Given the general lack of snow this year, Utah drivers were largely spared from trying to navigate tricky winter-driving situations. However, the increase of road construction throughout the region underscores the importance of driving safely and being aware of the surrounding environment.

This is important as work gets underway for the $430 million I-15 Technology Corridor project. It will take about two years to resolve a bottleneck that has caused rush-hour woes for years. Until that bottleneck goes away, drivers will need to navigate through the construction zone and exercise patience as the work continues.

Seeing some of the changes in place, including opening the carpool HOV lane to all vehicles, brings back memories of the Point of the Mountain project before it was finished in 2016. The Point of the Mountain project certainly help traffic north of Thanksgiving Point and we can only hope that this I-15 Technology Corridor will be as successful.
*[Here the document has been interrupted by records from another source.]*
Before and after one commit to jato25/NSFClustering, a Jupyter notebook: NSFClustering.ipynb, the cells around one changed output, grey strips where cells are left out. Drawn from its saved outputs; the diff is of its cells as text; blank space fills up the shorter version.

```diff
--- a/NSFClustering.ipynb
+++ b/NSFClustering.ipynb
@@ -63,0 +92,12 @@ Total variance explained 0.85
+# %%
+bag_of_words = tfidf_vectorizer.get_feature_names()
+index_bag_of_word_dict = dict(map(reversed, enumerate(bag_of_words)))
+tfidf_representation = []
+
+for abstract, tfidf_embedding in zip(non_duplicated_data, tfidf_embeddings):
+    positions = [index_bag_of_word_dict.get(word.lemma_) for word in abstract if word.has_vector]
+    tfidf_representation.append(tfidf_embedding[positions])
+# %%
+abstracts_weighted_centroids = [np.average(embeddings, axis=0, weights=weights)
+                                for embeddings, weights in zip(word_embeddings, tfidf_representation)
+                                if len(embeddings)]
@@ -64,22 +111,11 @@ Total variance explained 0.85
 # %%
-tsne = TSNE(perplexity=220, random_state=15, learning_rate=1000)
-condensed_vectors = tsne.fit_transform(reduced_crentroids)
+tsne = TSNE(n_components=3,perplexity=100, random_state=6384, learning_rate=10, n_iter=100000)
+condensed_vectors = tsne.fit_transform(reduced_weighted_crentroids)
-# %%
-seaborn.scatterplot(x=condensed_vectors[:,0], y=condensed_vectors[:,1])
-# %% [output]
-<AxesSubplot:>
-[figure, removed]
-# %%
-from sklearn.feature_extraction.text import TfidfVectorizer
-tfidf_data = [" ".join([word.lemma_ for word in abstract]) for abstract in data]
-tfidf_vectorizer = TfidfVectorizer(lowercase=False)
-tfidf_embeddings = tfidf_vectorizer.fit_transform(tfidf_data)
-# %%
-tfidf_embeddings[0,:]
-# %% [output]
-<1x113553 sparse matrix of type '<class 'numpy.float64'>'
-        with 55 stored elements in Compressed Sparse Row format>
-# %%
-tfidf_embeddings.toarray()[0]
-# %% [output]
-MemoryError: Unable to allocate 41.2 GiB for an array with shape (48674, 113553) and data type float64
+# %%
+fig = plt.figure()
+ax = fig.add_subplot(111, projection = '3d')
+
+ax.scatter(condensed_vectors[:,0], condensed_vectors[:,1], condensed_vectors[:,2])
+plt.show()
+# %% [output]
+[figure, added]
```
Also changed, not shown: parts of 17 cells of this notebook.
I-15 isn’t the only major construction zone in Utah County. Along University Parkway in Orem and University Avenue in Provo, work continues to upgrade the roads to include bus rapid transit. While the slow emergence of boarding platforms gives us confidence that the buses will be rolling along the route soon, the remaining work is having a large impact on traffic through downtown Provo.

Closed access to some cross streets on University Avenue has posed a challenge to drivers (yes, including us) as they work out detours to get their destinations. Unfortunately, the construction appears to have put more traffic on Center Street, which seems to have led to an increase of vehicle crashes at the intersection with University Avenue. Historically, it’s been troublesome trying to turn left from Center Street to University Avenue (in either direction) and the construction compounds the problem.

The construction has also led to lanes being shifted. For the most part, these land shifts are well marked, but the lane shift on southbound University Avenue at Center Street is abrupt and somewhat difficult to see in rainy conditions. Drivers can also get confused by some lane shifts and find themselves driving into oncoming traffic.

With all these challenges, it’s important for Utahns to disprove the stereotype that they are awful drivers. It shouldn’t be too hard to follow the rules of the road — including obeying speed limits and not running red lights. The ongoing construction will inevitably cause problems, but it’s up to all of us to keep these problems from turning into major headaches. Plan ahead and give yourself plenty of time to get to your destinations.